-- What the task requires --
Among the entries below, find the lines with the word "types" and return them.

(Revision tracking records)
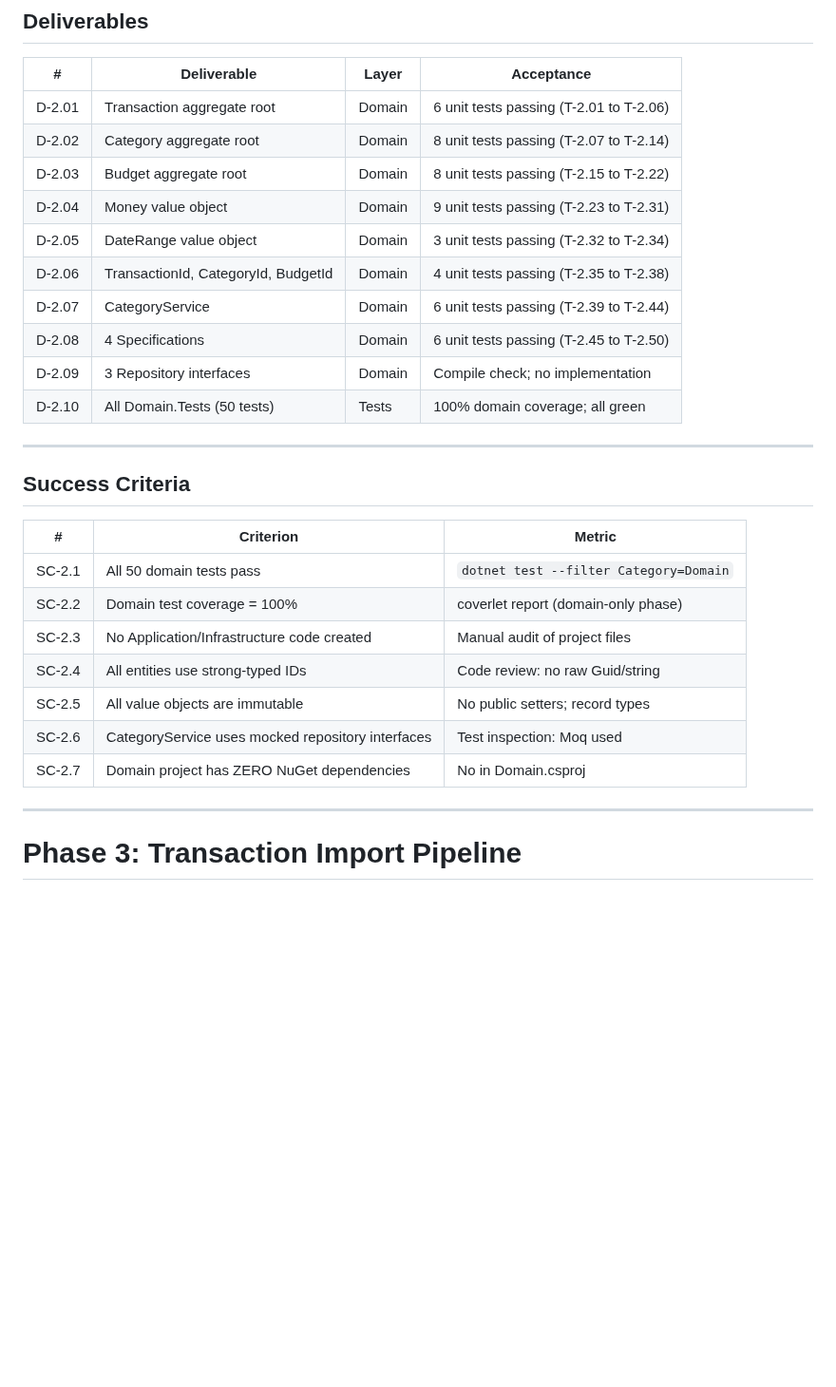
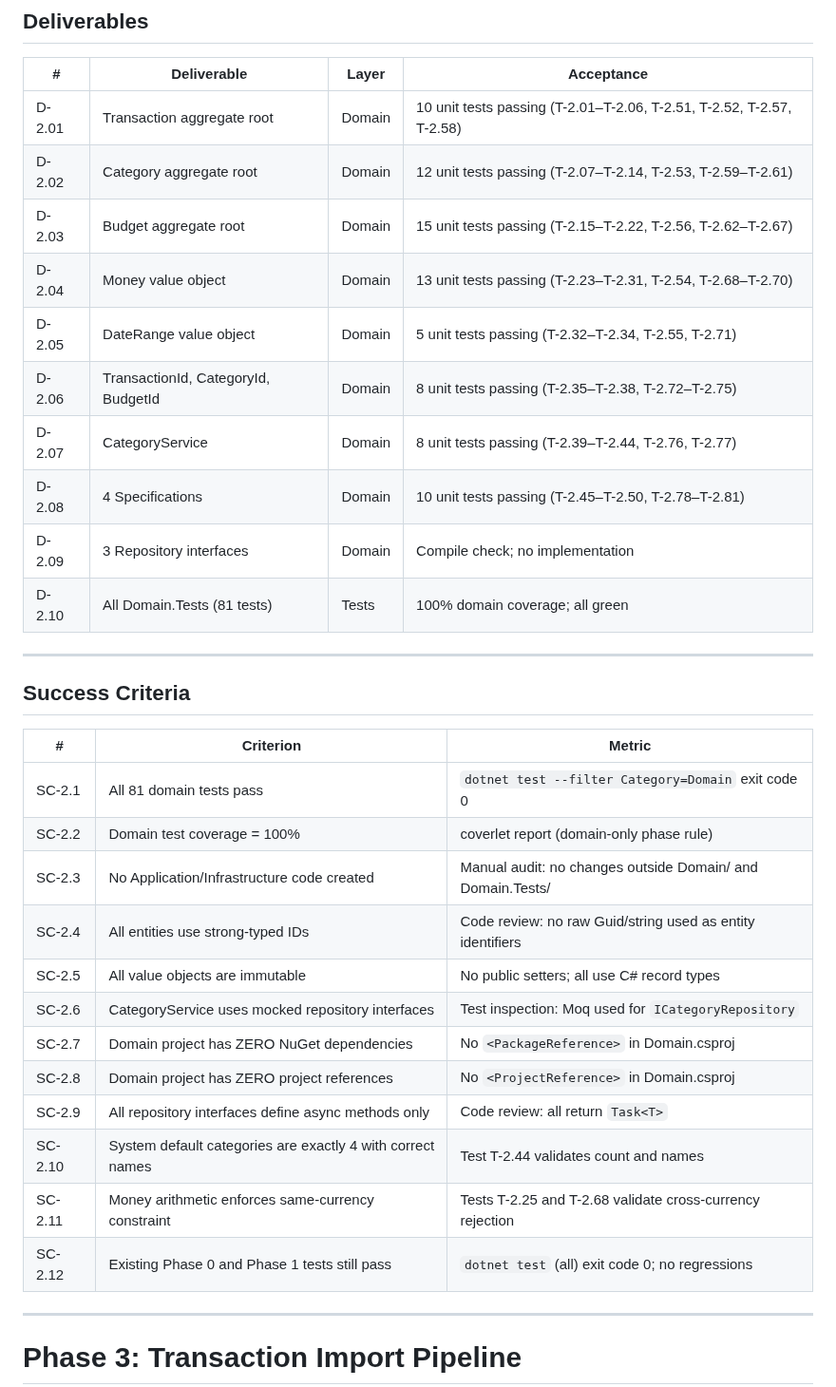
Before and after one commit to WarcryMaster/SauronSheet, a Markdown page: specs/spec.md, the part around one of its changes. Shown at 95% size. Drawn GitHub-style; blank space fills up the shorter version.

Commit message:
phase 2 inconsistencies

```diff
--- a/specs/spec.md
+++ b/specs/spec.md
@@ -814,16 +818,16 @@ public class CategoryService
 
 | #   | Deliverable                             | Layer          | Acceptance                                              |
 |-----|-----------------------------------------|----------------|---------------------------------------------------------|
-| D-2.01 | Transaction aggregate root            | Domain         | 6 unit tests passing (T-2.01 to T-2.06)                |
-| D-2.02 | Category aggregate root               | Domain         | 8 unit tests passing (T-2.07 to T-2.14)                 |
-| D-2.03 | Budget aggregate root                 | Domain         | 8 unit tests passing (T-2.15 to T-2.22)                 |
-| D-2.04 | Money value object                    | Domain         | 9 unit tests passing (T-2.23 to T-2.31)                 |
-| D-2.05 | DateRange value object                | Domain         | 3 unit tests passing (T-2.32 to T-2.34)                 |
-| D-2.06 | TransactionId, CategoryId, BudgetId  | Domain         | 4 unit tests passing (T-2.35 to T-2.38)                 |
-| D-2.07 | CategoryService                       | Domain         | 6 unit tests passing (T-2.39 to T-2.44)                 |
-| D-2.08 | 4 Specifications                      | Domain         | 6 unit tests passing (T-2.45 to T-2.50)                 |
+| D-2.01 | Transaction aggregate root            | Domain         | 10 unit tests passing (T-2.01–T-2.06, T-2.51, T-2.52, T-2.57, T-2.58) |
+| D-2.02 | Category aggregate root               | Domain         | 12 unit tests passing (T-2.07–T-2.14, T-2.53, T-2.59–T-2.61)         |
+| D-2.03 | Budget aggregate root                 | Domain         | 15 unit tests passing (T-2.15–T-2.22, T-2.56, T-2.62–T-2.67)         |
+| D-2.04 | Money value object                    | Domain         | 13 unit tests passing (T-2.23–T-2.31, T-2.54, T-2.68–T-2.70)         |
+| D-2.05 | DateRange value object                | Domain         | 5 unit tests passing (T-2.32–T-2.34, T-2.55, T-2.71)                 |
+| D-2.06 | TransactionId, CategoryId, BudgetId  | Domain         | 8 unit tests passing (T-2.35–T-2.38, T-2.72–T-2.75)                  |
+| D-2.07 | CategoryService                       | Domain         | 8 unit tests passing (T-2.39–T-2.44, T-2.76, T-2.77)                 |
+| D-2.08 | 4 Specifications                      | Domain         | 10 unit tests passing (T-2.45–T-2.50, T-2.78–T-2.81)                 |
 | D-2.09 | 3 Repository interfaces               | Domain         | Compile check; no implementation                        |
-| D-2.10 | All Domain.Tests (50 tests)          | Tests          | 100% domain coverage; all green                        |
+| D-2.10 | All Domain.Tests (81 tests)          | Tests          | 100% domain coverage; all green                         |
 
 ---
 
@@ -831,13 +835,18 @@ public class CategoryService
 
 | #     | Criterion                                                   | Metric                                |
 |-------|-------------------------------------------------------------|---------------------------------------|
-| SC-2.1 | All 50 domain tests pass                                    | `dotnet test --filter Category=Domain` |
-| SC-2.2 | Domain test coverage = 100%                                | coverlet report (domain-only phase)   |
-| SC-2.3 | No Application/Infrastructure code created                  | Manual audit of project files          |
-| SC-2.4 | All entities use strong-typed IDs                          | Code review: no raw Guid/string       |
-| SC-2.5 | All value objects are immutable                            | No public setters; record types       |
-| SC-2.6 | CategoryService uses mocked repository interfaces            | Test inspection: Moq used             |
-| SC-2.7 | Domain project has ZERO NuGet dependencies                  | No <PackageReference> in Domain.csproj |
+| SC-2.1 | All 81 domain tests pass                                    | `dotnet test --filter Category=Domain` exit code 0           |
+| SC-2.2 | Domain test coverage = 100%                                | coverlet report (domain-only phase rule)                    |
+| SC-2.3 | No Application/Infrastructure code created                  | Manual audit: no changes outside Domain/ and Domain.Tests/   |
+| SC-2.4 | All entities use strong-typed IDs                          | Code review: no raw Guid/string used as entity identifiers   |
+| SC-2.5 | All value objects are immutable                            | No public setters; all use C# record types                   |
+| SC-2.6 | CategoryService uses mocked repository interfaces            | Test inspection: Moq used for `ICategoryRepository`          |
+| SC-2.7 | Domain project has ZERO NuGet dependencies                  | No `<PackageReference>` in Domain.csproj                     |
+| SC-2.8 | Domain project has ZERO project references                  | No `<ProjectReference>` in Domain.csproj                     |
+| SC-2.9 | All repository interfaces define async methods only         | Code review: all return `Task<T>`                            |
+| SC-2.10 | System default categories are exactly 4 with correct names  | Test T-2.44 validates count and names                        |
+| SC-2.11 | Money arithmetic enforces same-currency constraint          | Tests T-2.25 and T-2.68 validate cross-currency rejection    |
+| SC-2.12 | Existing Phase 0 and Phase 1 tests still pass              | `dotnet test` (all) exit code 0; no regressions              |
 
 ---
 
```
Also changed, not shown: other parts of specs/spec.md (+85 -81 lines), .github/copilot-instructions.md (+12 -4 lines), specs/phase-2/phase-2-spec.md (+1 -1 lines).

-- Response below --
-| SC-2.5 | All value objects are immutable                            | No public setters; record types       |
+| SC-2.5 | All value objects are immutable                            | No public setters; all use C# record types                   |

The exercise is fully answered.